Data suggests the candy cane goes back to 1670 when the Cologne Cathedral choirmaster in Germany needed to quiet down his choir boys during the Living Creche ceremony (live nativity scene). Carly Schildhaus of the National Confectioners Association says “[he] handed out sugar sticks among his young singers to keep them quiet.” It’s rumored the church elders were upset because sweets were inappropriate in church, so the choirmaster shaped the sugar sticks into shepherd crooks (like the nativity scene) to appease the church elders. This could be a coincidence, however, as candy canes were likely hung on Christmas trees during this time, along with fruit and cookies.

Interestingly, candy canes used to be only white for hundreds of years. It wasn’t until the early 20th century and the advent of mass production that the iconic red-striped peppermint candy cane came into existence.

According to Egyptian, Greek, Roman, and Germanic mythology, honey was a gift of the gods with the power to heal, give life, and banish demons. Gingerbread, in its early form as spiced honey bread, was found in pharaohs’ tombs dating to 1500 BC. Later, a more modern gingerbread appeared in 11th-century Europe when the Crusaders brought ginger back from the Middle East. Once ginger became more affordable, gingerbread gained popularity.

And I had but one penny in the world, thou shouldn’t have it to buy gingerbread.

William Shakespeare
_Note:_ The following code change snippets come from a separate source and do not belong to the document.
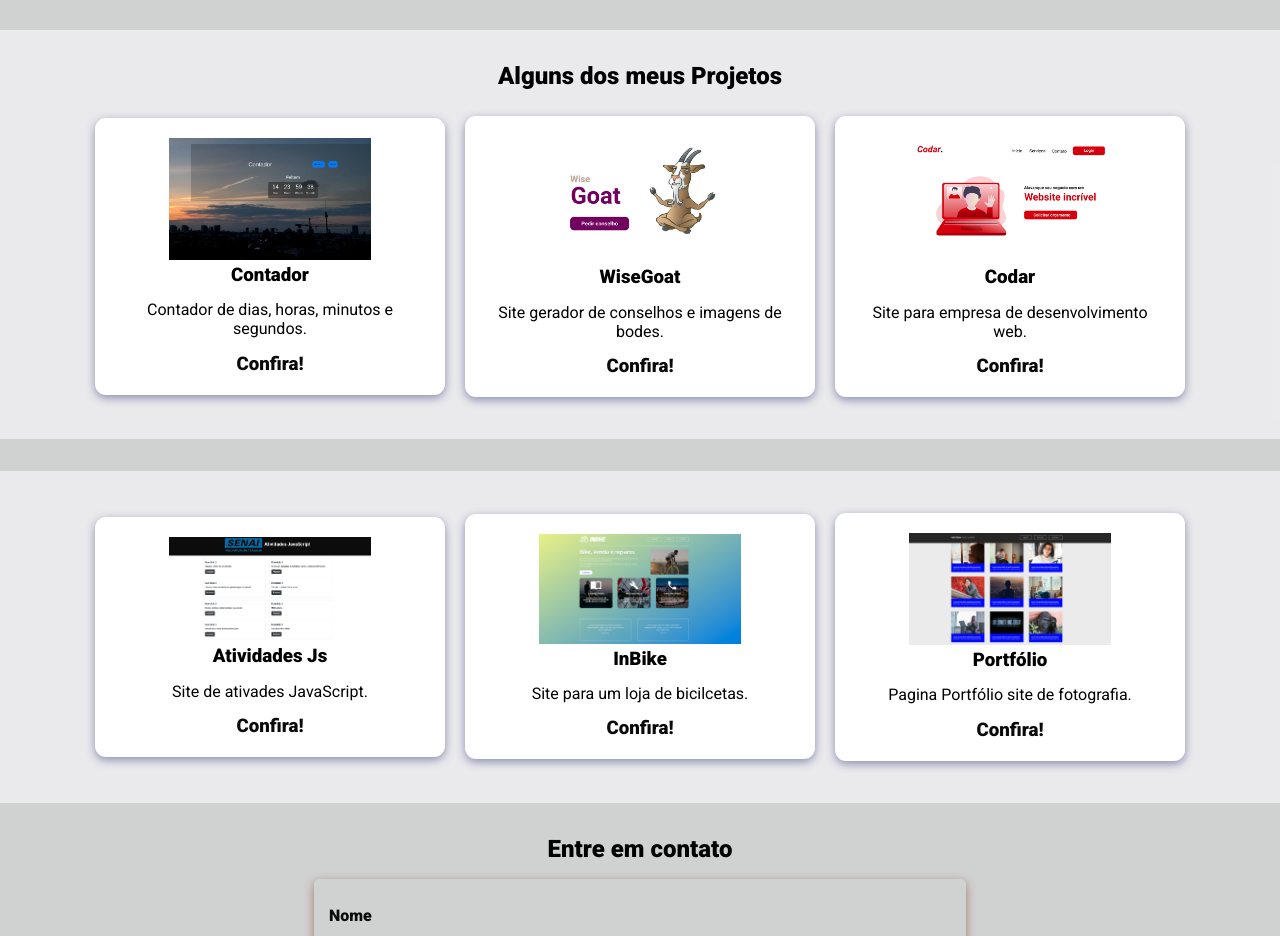
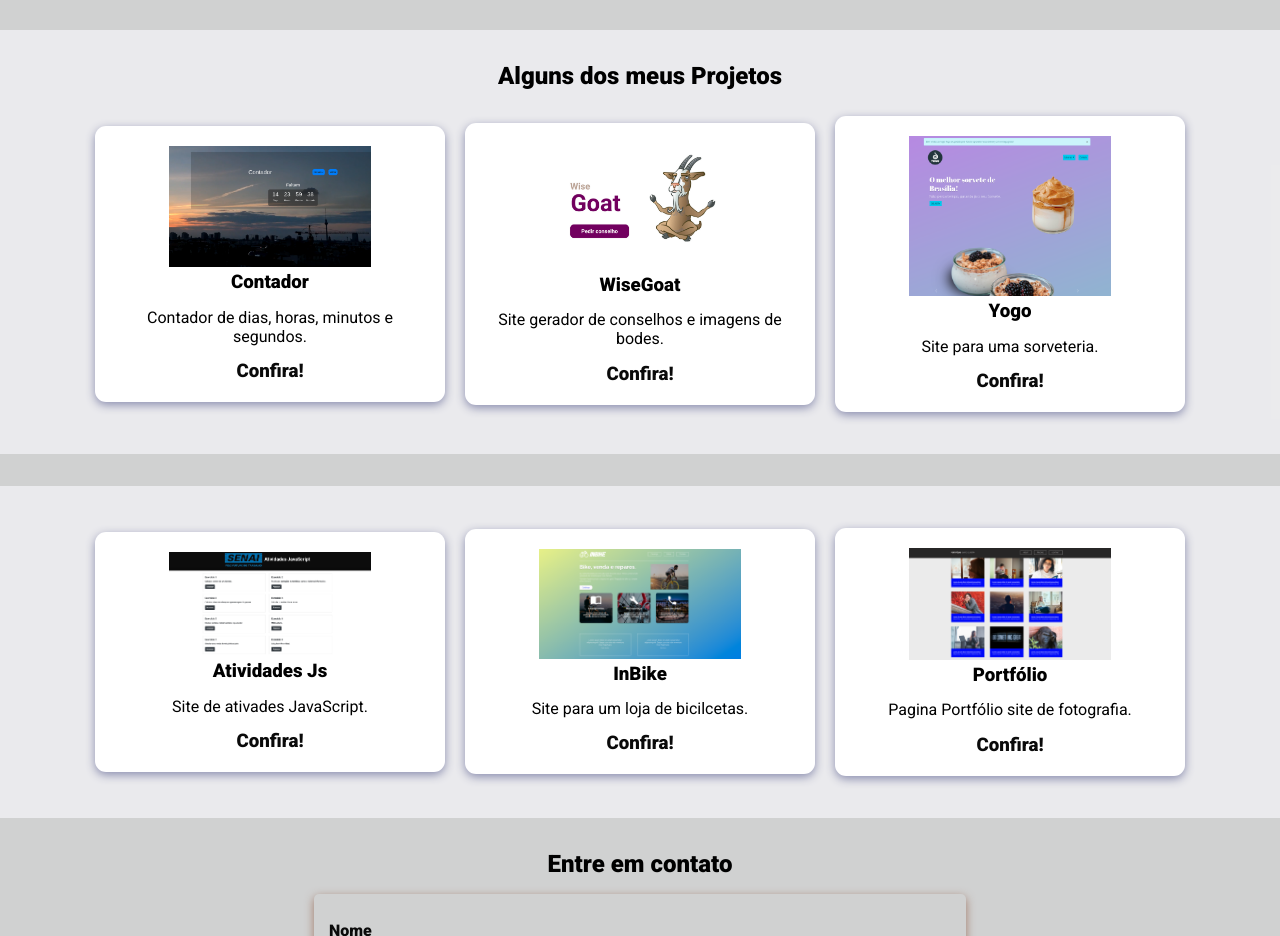
Before and after one commit to saviomrs/devfolio1, a plain HTML site: page index.html in a window 1280 px wide. Shown: the part 1360-2296 px from the top of the page. Drawn offline with nearby package versions, Linux system fonts and the light colour scheme.

Commit message:
Add files via upload

```diff
--- a/index.html
+++ b/index.html
@@ -141,16 +141,16 @@
         </div>
         <div class="project-container project-card">
           <img
-            src="assets/images/codar.png"
+            src="assets/images/yogo.png"
             alt="greeny-earth"
             loading="lazy"
             class="project-pic"
           />
-          <h3 class="project-title">Codar</h3>
+          <h3 class="project-title">Yogo</h3>
           <p class="project-details">
-           Site para empresa de desenvolvimento web.
+           Site para uma sorveteria.
           </p>
-          <a href="https://saviomrs.github.io/site_codar/" target="_blank" class="project-link"><h3>Confira!</h3></a>
+          <a href="https://saviomrs.github.io/projeto4/" target="_blank" class="project-link"><h3>Confira!</h3></a>
         </div>
       </div>
     </section>
```
Also changed, not shown: assets/images/yogo.png (added).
Early European recipes for gingerbread called for ginger, sugar, rosewater, stale breadcrumbs, and ground almonds, which were mashed into a paste and pressed into wooden molds. These work-of-art molds made a storyboard that told the major news and took the shapes of kings, queens, emperors, and more. Cookies were sometimes decorated with edible gold or flat white icing.

In 16th century England, flour replaced stale breadcrumbs, and sweeteners and eggs were added. Incredibly, Queen Elizabeth I is credited for creating the first gingerbread man, which shocked visiting dignitaries who were given cookies made in their likeness. At fairs, gingerbread was tied with a ribbon and exchanged as a token of love. The gingerbread house gained popularity in Germany after the Brothers Grimm published their fairy tales, including “Hansel and Gretel,” in the 19th century. Later, German immigrants brought this lebkuchenhaeusle to America.

Today, gingerbread is often made with ginger, anise, cardamom, cloves, cinnamon, nutmeg, and sweetened with honey, corn syrup, brown sugar, or molasses. It comes in many forms, such as gingerbread people, houses, ginger snaps, and more. So when you’re munching on a gingerbread man or hanging candy canes on your Christmas tree, remember the countless individuals who quite literally shaped these fascinating treats!